- ACTIVITY -
Look through the entries below and count the lines with "props" in them; the reply is the number alone.

[[ SUPPLIED DATA open ]]

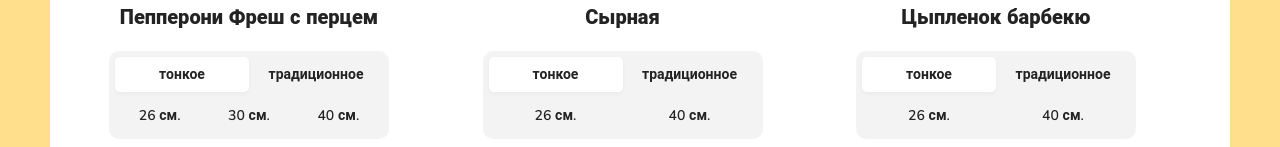
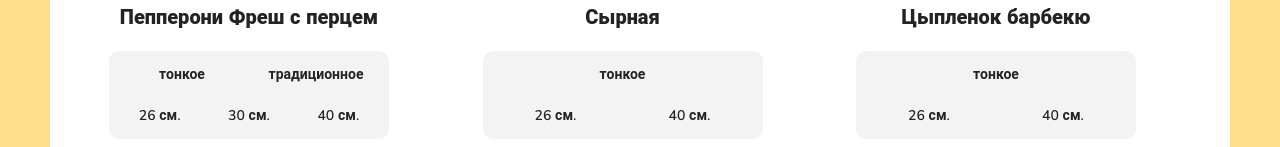
Before and after one commit to patr4519/react-pizza-v2, a React (Create React App) app: page / in a window 1280 px wide. Shown: the part 570-717 px from the top of the page. Built offline with nearby package versions, Linux system fonts and the light colour scheme.

Commit message:
56.30 time, #4

```diff
--- a/src/components/PizzaBlock.jsx
+++ b/src/components/PizzaBlock.jsx
@@ -1,5 +1,5 @@
 function PizzaBlock(props) {
-  const typeNames = ['тонкое', 'традиционное'];
+  const typeNames = ["тонкое", "традиционное"];
 
   return (
     <div className="pizza-block">
@@ -7,8 +7,11 @@ function PizzaBlock(props) {
       <h4 className="pizza-block__title">{props.title}</h4>
       <div className="pizza-block__selector">
         <ul>
-          <li className="active">тонкое</li>
-          <li>традиционное</li>
+          {
+            props.types.map((typeId, index) => (
+              <li key={index}>{typeNames[typeId]}</li>
+            ))
+          }
         </ul>
         <ul>
           {props.sizes.map((item, index) => (
```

[[ SUPPLIED DATA closed ]]

- RESULT OF THIS TASK -
5